T HIS story has nothing to do with Apollo: but I may as well tell it among the other flower stories.
There was a very beautiful nymph named Echo, who had never, in all her life, seen anybody handsomer than the god Pan. You have read that Pan was the chief of all the Satyrs, and what hideous monsters the Satyrs were. So, when Pan made love to her, she very naturally kept him at a distance: and, as she supposed him to be no worse-looking than the rest of the world, she made up her mind to have nothing to do with love or love-making, and was quite content to ramble about the woods all alone.
But one day, to her surprise, she happened to meet with a young man who was as different from Pan as any creature could be. Instead of having a goat's legs and long hairy arms, he was as graceful as Apollo himself: no horns grew out of his forehead, and his ears were not long, pointed, and covered with hair, but just like Echo's own. And he was just as beautiful in face as he was graceful in form. I doubt if Echo would have thought even Apollo himself so beautiful.
The nymphs were rather shy, and Echo was the very shyest of them all. But she admired him so much that she could not leave the spot, and at last she even plucked up courage enough to ask him, "What is the name of the most beautiful being in the whole world?"
"Whom do you mean?" asked he. "Yourself? If you want to know your own name, you can tell it better than I can."
"No," said Echo, "I don't mean myself. I mean you. What is your name?"
"My name is Narcissus," said he. "But as for my being beautiful—that is absurd."
"Narcissus!" repeated Echo to herself. "It is a beautiful name. Which of the nymphs have you come to meet here in these woods all alone? She is lucky—whoever she may be."
"I have come to meet nobody," said Narcissus. "But—am I really so beautiful? I have often been told so by other girls, of course; but really it is more than I can quite believe."
"And you don't care for any of those girls?"

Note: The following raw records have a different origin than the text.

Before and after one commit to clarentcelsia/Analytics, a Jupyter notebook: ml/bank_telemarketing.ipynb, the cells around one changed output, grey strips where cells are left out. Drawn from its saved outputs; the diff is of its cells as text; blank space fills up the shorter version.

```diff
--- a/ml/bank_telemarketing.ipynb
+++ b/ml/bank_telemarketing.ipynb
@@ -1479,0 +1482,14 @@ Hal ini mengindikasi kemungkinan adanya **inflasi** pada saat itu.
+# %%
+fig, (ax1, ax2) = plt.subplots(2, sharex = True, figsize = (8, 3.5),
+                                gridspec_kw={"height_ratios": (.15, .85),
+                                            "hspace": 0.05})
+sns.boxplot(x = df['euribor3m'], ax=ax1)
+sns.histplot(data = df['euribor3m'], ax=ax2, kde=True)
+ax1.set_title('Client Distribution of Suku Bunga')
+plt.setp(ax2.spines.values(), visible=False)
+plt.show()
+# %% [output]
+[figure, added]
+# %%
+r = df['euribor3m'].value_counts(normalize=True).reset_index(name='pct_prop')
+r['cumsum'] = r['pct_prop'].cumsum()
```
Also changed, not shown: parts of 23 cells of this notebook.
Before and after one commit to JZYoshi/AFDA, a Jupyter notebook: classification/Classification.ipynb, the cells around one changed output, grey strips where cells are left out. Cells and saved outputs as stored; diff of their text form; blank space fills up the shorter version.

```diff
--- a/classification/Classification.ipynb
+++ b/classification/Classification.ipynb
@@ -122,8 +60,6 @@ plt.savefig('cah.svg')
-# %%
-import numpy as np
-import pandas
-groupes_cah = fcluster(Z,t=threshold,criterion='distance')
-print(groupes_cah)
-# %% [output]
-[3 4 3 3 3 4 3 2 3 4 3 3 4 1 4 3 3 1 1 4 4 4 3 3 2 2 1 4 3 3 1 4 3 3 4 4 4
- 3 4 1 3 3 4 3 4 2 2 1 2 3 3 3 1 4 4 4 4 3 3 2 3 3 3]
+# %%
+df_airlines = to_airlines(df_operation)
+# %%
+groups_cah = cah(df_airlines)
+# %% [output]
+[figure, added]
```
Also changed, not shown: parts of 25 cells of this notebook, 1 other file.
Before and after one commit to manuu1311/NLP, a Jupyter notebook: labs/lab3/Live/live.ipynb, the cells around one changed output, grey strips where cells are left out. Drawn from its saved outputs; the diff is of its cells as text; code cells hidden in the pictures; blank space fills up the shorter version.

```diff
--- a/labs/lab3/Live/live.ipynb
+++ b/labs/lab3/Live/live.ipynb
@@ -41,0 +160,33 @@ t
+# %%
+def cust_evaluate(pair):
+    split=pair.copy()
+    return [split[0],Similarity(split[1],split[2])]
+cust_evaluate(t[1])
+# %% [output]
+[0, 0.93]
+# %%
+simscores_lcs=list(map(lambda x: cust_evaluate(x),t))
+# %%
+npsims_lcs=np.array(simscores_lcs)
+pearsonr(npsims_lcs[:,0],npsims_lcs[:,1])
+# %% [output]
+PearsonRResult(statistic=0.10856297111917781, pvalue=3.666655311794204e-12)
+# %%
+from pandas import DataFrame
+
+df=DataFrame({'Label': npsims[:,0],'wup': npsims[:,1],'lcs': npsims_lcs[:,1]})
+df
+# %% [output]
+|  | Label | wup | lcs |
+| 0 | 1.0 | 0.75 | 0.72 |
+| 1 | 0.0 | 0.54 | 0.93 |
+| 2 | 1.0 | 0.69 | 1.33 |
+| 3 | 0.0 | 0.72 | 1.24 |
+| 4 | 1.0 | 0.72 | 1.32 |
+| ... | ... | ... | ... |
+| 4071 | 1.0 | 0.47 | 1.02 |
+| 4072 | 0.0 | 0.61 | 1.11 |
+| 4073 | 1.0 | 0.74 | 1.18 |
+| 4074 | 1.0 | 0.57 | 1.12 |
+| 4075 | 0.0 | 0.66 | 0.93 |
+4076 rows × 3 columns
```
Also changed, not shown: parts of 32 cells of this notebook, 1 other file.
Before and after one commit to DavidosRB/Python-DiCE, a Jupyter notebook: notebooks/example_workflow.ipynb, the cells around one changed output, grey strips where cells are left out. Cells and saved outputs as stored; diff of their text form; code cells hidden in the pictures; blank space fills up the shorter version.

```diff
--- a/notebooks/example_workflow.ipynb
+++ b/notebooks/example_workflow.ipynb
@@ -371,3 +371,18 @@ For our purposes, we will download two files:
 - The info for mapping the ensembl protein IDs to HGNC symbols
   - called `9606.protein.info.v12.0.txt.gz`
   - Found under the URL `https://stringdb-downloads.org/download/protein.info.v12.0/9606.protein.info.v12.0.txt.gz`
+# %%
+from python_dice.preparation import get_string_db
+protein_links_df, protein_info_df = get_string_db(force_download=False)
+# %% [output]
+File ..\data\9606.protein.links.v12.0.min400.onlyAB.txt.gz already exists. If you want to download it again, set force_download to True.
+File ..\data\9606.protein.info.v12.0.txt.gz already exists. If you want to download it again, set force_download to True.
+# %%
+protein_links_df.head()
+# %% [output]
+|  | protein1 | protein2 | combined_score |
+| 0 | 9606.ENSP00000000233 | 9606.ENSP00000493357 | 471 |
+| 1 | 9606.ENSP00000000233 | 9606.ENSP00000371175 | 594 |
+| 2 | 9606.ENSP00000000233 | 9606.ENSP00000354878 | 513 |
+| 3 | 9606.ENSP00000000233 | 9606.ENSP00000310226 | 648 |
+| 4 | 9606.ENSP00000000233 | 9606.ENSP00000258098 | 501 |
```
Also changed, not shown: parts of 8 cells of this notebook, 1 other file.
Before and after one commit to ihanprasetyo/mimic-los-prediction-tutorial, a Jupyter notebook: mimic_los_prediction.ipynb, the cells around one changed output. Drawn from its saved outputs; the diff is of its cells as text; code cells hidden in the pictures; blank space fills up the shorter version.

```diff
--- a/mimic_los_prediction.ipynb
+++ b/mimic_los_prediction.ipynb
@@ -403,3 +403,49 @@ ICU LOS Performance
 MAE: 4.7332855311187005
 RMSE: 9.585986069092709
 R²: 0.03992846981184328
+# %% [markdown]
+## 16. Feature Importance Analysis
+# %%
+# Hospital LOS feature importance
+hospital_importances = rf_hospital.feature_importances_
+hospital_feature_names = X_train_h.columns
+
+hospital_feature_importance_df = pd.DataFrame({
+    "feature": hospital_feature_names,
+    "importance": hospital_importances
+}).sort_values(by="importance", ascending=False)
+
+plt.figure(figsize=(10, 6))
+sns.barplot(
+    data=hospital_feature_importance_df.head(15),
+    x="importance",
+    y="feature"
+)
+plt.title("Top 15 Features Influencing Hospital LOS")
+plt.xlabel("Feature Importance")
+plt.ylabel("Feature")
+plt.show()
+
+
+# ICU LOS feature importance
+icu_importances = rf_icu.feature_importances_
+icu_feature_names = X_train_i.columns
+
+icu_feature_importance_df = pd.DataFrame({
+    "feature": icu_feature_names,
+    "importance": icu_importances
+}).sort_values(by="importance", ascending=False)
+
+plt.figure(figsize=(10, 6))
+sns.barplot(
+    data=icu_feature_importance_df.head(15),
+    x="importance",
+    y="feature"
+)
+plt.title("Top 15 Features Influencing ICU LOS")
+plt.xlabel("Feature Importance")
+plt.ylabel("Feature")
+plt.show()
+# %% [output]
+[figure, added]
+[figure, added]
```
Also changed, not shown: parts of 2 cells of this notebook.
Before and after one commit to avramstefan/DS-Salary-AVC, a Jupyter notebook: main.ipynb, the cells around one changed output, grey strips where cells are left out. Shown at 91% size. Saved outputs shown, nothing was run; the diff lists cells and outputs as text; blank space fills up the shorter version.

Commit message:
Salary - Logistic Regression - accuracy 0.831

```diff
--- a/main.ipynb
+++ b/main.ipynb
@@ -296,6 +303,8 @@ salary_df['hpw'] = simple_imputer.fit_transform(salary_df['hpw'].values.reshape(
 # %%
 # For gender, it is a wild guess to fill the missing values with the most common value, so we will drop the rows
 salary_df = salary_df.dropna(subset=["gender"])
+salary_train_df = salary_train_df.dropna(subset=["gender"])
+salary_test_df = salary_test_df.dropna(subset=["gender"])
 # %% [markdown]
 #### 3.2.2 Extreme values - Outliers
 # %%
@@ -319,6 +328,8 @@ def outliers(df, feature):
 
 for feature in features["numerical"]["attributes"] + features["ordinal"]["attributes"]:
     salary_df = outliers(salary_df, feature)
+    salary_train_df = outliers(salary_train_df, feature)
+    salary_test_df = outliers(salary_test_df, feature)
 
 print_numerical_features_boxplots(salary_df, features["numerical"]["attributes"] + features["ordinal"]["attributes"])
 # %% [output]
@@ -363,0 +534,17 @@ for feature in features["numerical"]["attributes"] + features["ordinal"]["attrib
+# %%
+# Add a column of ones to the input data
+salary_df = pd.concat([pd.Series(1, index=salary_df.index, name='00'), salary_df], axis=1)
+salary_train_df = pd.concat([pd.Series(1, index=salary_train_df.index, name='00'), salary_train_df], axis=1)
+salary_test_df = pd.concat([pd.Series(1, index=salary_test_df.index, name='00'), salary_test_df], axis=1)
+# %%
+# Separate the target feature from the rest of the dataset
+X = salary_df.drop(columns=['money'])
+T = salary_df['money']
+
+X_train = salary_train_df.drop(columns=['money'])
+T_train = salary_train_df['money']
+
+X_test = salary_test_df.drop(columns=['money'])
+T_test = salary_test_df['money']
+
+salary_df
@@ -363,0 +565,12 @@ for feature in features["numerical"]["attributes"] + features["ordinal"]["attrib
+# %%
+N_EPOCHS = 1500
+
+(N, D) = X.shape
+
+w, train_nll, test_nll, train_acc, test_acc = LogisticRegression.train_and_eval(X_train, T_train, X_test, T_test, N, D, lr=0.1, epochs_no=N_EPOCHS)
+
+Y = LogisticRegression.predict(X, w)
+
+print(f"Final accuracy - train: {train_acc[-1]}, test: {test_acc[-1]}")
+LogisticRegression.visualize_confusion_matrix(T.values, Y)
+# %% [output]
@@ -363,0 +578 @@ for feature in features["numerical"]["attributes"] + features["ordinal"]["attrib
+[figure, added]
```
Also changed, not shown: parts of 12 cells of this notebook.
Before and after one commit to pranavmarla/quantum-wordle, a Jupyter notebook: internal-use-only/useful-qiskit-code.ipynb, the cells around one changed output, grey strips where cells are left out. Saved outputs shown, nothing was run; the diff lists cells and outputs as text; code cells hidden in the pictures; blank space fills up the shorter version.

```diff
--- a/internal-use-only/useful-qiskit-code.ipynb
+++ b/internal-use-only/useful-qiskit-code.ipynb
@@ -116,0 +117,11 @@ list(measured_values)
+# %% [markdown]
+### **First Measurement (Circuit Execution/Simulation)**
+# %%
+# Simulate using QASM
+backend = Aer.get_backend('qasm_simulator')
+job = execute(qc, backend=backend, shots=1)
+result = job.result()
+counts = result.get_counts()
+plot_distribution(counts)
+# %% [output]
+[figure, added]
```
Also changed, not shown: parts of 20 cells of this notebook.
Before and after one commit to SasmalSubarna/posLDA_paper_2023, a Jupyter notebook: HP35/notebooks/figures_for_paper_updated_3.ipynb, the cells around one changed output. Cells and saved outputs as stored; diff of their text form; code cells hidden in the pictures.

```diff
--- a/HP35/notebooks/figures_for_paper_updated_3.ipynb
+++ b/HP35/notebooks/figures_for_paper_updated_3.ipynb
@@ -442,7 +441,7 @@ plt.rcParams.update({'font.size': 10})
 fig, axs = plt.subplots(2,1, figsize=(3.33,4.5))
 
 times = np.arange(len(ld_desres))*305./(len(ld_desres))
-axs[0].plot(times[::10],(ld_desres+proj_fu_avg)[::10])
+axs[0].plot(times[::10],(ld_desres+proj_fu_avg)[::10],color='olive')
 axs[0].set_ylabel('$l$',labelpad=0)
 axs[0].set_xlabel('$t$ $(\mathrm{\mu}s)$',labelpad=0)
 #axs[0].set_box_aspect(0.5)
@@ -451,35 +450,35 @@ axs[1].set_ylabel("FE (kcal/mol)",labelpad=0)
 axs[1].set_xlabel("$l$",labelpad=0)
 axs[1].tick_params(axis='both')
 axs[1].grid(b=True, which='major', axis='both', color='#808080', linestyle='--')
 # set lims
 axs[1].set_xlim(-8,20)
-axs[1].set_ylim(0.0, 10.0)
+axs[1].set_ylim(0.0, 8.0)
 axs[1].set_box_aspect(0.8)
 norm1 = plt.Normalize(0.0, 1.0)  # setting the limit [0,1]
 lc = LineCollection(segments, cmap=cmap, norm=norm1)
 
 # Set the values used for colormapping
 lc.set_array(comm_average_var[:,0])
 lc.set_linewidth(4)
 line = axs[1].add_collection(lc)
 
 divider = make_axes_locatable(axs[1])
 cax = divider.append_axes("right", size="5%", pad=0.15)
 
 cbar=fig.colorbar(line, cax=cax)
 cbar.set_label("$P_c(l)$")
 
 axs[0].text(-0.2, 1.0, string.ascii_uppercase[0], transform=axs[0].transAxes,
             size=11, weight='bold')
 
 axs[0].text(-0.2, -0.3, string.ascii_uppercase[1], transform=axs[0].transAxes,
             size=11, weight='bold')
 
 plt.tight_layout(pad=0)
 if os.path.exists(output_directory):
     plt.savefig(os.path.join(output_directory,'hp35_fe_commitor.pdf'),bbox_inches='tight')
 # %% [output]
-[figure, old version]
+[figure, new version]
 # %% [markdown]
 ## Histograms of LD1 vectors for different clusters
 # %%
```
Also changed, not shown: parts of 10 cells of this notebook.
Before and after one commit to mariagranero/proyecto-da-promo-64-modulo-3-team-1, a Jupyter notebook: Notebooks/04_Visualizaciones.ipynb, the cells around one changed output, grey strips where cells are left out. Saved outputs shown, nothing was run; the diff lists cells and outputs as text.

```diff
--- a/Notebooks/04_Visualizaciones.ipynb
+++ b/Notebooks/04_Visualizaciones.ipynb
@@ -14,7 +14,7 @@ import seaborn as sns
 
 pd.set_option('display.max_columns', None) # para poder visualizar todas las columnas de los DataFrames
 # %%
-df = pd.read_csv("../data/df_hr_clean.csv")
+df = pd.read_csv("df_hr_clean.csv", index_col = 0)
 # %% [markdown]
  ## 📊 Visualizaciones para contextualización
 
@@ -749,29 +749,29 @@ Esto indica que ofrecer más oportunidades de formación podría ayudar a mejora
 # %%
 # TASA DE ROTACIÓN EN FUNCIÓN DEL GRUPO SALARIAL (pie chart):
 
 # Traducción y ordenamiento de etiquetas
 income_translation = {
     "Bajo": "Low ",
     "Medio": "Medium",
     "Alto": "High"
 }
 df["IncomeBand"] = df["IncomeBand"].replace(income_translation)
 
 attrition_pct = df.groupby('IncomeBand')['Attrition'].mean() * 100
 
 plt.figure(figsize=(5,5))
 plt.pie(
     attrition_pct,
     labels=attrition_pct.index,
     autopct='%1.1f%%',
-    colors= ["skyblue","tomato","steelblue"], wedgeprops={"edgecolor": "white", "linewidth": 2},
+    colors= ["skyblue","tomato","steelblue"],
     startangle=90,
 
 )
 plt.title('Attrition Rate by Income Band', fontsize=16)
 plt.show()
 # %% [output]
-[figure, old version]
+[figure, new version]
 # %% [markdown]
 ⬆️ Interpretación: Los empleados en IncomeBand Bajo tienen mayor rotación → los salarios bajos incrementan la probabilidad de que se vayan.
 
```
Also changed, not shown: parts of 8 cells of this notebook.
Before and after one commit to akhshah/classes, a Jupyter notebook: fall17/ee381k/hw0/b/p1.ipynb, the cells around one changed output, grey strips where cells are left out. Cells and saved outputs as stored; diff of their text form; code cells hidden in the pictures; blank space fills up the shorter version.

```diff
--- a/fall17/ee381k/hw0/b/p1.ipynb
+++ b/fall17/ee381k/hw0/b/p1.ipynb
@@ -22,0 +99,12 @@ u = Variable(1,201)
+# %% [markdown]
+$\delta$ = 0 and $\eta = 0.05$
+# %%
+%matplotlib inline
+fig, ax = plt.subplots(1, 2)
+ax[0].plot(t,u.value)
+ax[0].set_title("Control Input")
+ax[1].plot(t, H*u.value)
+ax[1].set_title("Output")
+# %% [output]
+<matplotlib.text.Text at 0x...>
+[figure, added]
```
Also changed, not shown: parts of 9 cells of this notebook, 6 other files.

"Why, you see," said Narcissus, "when all the girls one knows call one beautiful, there's no reason why I should care for one more than another. They all seem alike when they are all always saying just the same thing. Ah! I do wish I could see myself, so that I could tell if it was really true. I would marry the girl who could give me the wish of my heart—to see myself as other people see me. But as nobody can make me do that, why, I suppose I shall get on very well without marrying anybody at all."
Looking-glasses had not been invented in those days, so that Narcissus had really never seen even so much of himself as his chin.
"What!" cried Echo, full of hope and joy; "if I make you see your own face, you will marry me?"
"I said so," said he. "And of course what I say I'll do, I'll do."
"Then—come with me!"
Echo took him by the hand and led him to the edge of a little lake in the middle of the wood, full of clear water.
"Kneel down, Narcissus," said she, "and bend your eyes over the water-side. That lake is the mirror where Diana comes every morning to dress her hair, and in which, every night, the moon and the stars behold themselves. Look into that water, and see what manner of man you are!"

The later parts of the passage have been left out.